"This was 2 weeks ago - injured Least Tern from the beach road on one of my patrols."

“This was 2 weeks ago – injured Least Tern from the beach road on one of my patrols.”

When you’re around COASST that long, you can’t help but look out for birds on the beach. In fact, she sent us this email, and true to COASST form, a quiz to our current students (and all of you):

“Hi Jane, Since I have been down here in Texas, I have spotted a few beached birds during my sea turtle ATV patrols. It seems I’ve still got my eyes subconsciously peeled for them. I thought you might be interested to see some beached birds from the Gulf. You should try these photos on the interns!”

So we share them (careful, only one is in the Beached Birds guide, none of these are in the Beached Birds-Alaska guide).

Texas/Gulf Coast mystery bird #1 from Erin.

Texas/Gulf Coast mystery bird #1 from Erin.

Texas/Gulf Coast mystery bird #2 from Erin.

Texas/Gulf Coast mystery bird #2 from Erin.

Texas/Gulf Coast mystery birds #3 from Erin.

Texas/Gulf Coast mystery bird #3 from Erin.

St. Paul Students Create Seabird Documentary

Funded by the North Pacific Research Board, 10 middle school students from St. Paul Island in the Bering Sea had the opportunity to make a short documentary in order to feature the importance of seabird research as well as the significance of seabirds to their home. Throughout the school year, students learned how to identify the 11 common seabirds of the region, seabird behaviors, specific facts about the birds and also the effects of marine debris on seabird populations. As the year came to a close, students left the classroom and went out into the field to gain firsthand experience of observing seabirds, applying what they had learned in the classroom.
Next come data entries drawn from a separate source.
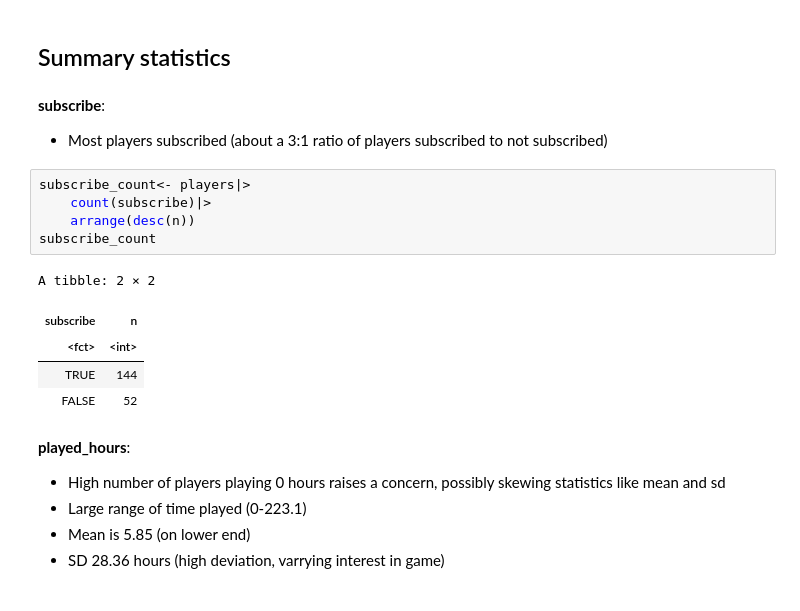
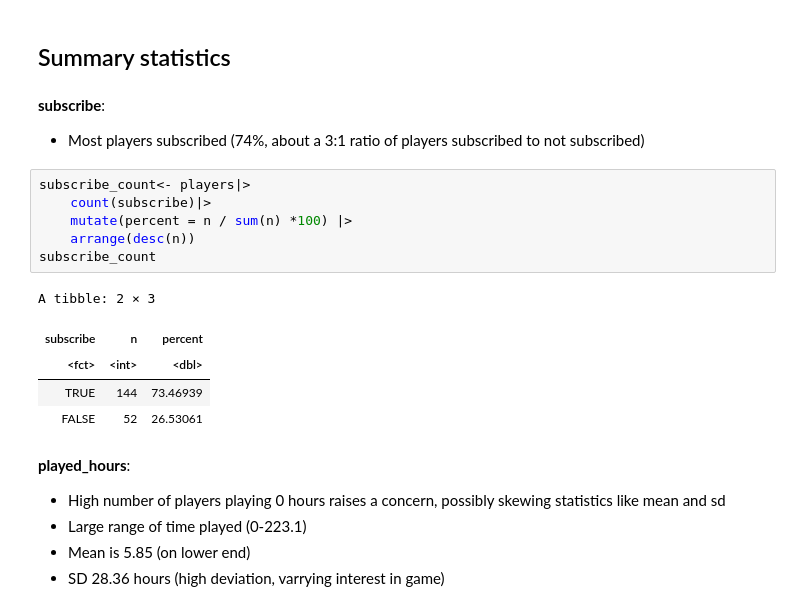
Before and after one commit to cohenp/DSCI-100-Project-004-21, a Jupyter notebook: project_final_report.ipynb, the cells around one changed output. Drawn from its saved outputs; the diff is of its cells as text.

```diff
--- a/project_final_report.ipynb
+++ b/project_final_report.ipynb
@@ -90,18 +90,19 @@ A tibble: 6 × 3
 ## Summary statistics
 # %% [markdown]
 **subscribe**:
-- Most players subscribed (about a 3:1 ratio of players subscribed to not subscribed)
+- Most players subscribed (74%, about a 3:1 ratio of players subscribed to not subscribed)
 # %%
 subscribe_count<- players|>
     count(subscribe)|>
+    mutate(percent = n / sum(n) *100) |>
     arrange(desc(n))
 subscribe_count
 # %% [output]
-A tibble: 2 × 2
+A tibble: 2 × 3
-| subscribe | n |
-| <fct> | <int> |
-| TRUE | 144 |
-| FALSE | 52 |
+| subscribe | n | percent |
+| <fct> | <int> | <dbl> |
+| TRUE | 144 | 73.46939 |
+| FALSE | 52 | 26.53061 |
 # %% [markdown]
 **played_hours**:
 - High number of players playing 0 hours raises a concern, possibly skewing statistics like mean and sd
```
Also changed, not shown: parts of 29 cells of this notebook.
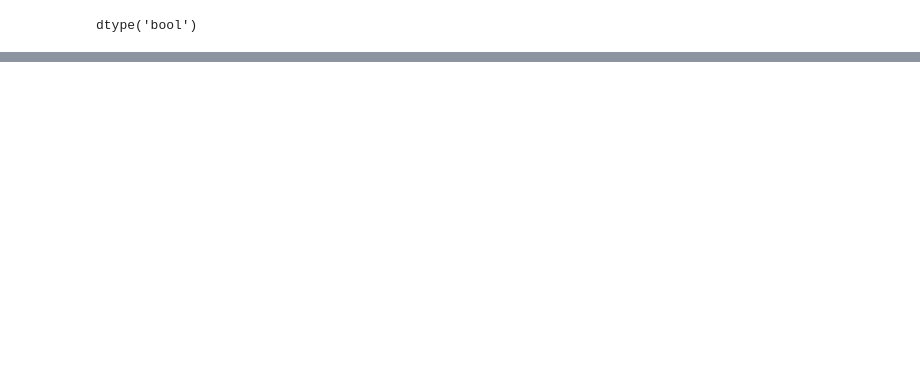
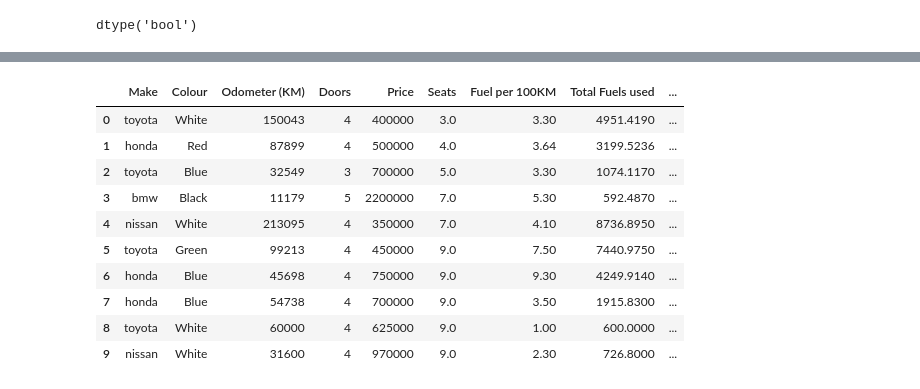
Before and after one commit to Saksham7-8-6/github-tut, a Jupyter notebook: introduction.ipynb, the cells around one changed output, grey strips where cells are left out. Drawn from its saved outputs; the diff is of its cells as text; code cells hidden in the pictures; blank space fills up the shorter version.

```diff
--- a/introduction.ipynb
+++ b/introduction.ipynb
@@ -629,0 +630,14 @@ car_sales_shuffled
+# %%
+car_sales
+# %% [output]
+|  | Make | Colour | Odometer (KM) | Doors | Price | Seats | Fuel per 100KM | Total Fuels used | ... |
+| 0 | toyota | White | 150043 | 4 | 400000 | 3.0 | 3.30 | 4951.4190 | ... |
+| 1 | honda | Red | 87899 | 4 | 500000 | 4.0 | 3.64 | 3199.5236 | ... |
+| 2 | toyota | Blue | 32549 | 3 | 700000 | 5.0 | 3.30 | 1074.1170 | ... |
+| 3 | bmw | Black | 11179 | 5 | 2200000 | 7.0 | 5.30 | 592.4870 | ... |
+| 4 | nissan | White | 213095 | 4 | 350000 | 7.0 | 4.10 | 8736.8950 | ... |
+| 5 | toyota | Green | 99213 | 4 | 450000 | 9.0 | 7.50 | 7440.9750 | ... |
+| 6 | honda | Blue | 45698 | 4 | 750000 | 9.0 | 9.30 | 4249.9140 | ... |
+| 7 | honda | Blue | 54738 | 4 | 700000 | 9.0 | 3.50 | 1915.8300 | ... |
+| 8 | toyota | White | 60000 | 4 | 625000 | 9.0 | 1.00 | 600.0000 | ... |
+| 9 | nissan | White | 31600 | 4 | 970000 | 9.0 | 2.30 | 726.8000 | ... |
```
Also changed, not shown: parts of 17 cells of this notebook.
In addition, together with St. George Island, these students have established the Seabird Youth Network. The network is designed to provide awareness and opportunities related to seabird ecology, scientific research and conservation biology.

Click here to watch St. Paul Island Seabirds.

Using unmanned aircraft systems to monitor seabirds

The National Oceanic and Atmospheric Administration (NOAA) has won permission to test an unmanned aircraft system (UAS) off the Olympic Coast of Washington.  But don’t worry; they’re not using them to spy on us.  Instead, NOAA is planning to use the UAS to take high-def video of seabird colonies, as well as to search for tsunami debris.  The 9-foot unmanned aircraft is better suited for this than traditional aircraft because it makes much less noise and is therefore less disruptive to the seabirds.  In addition, the drones are much less expensive and much safer than manned aircraft.

NOAA drone in flight. Photo Credit: Ed Bowlby / NOAA

NOAA drone in flight. Photo Credit: Ed Bowlby / NOAA

Murre Colony

Photos of Common Murre colony taken by the NOAA drone. Photo credit: NOAA

Oregon’s Department of Fish and Wildlife has acquired a similar UAS in hopes of also doing seabird colony research. However, that project is currently facing difficulty obtaining a permit from Federal Aviation Administration and remains on hold.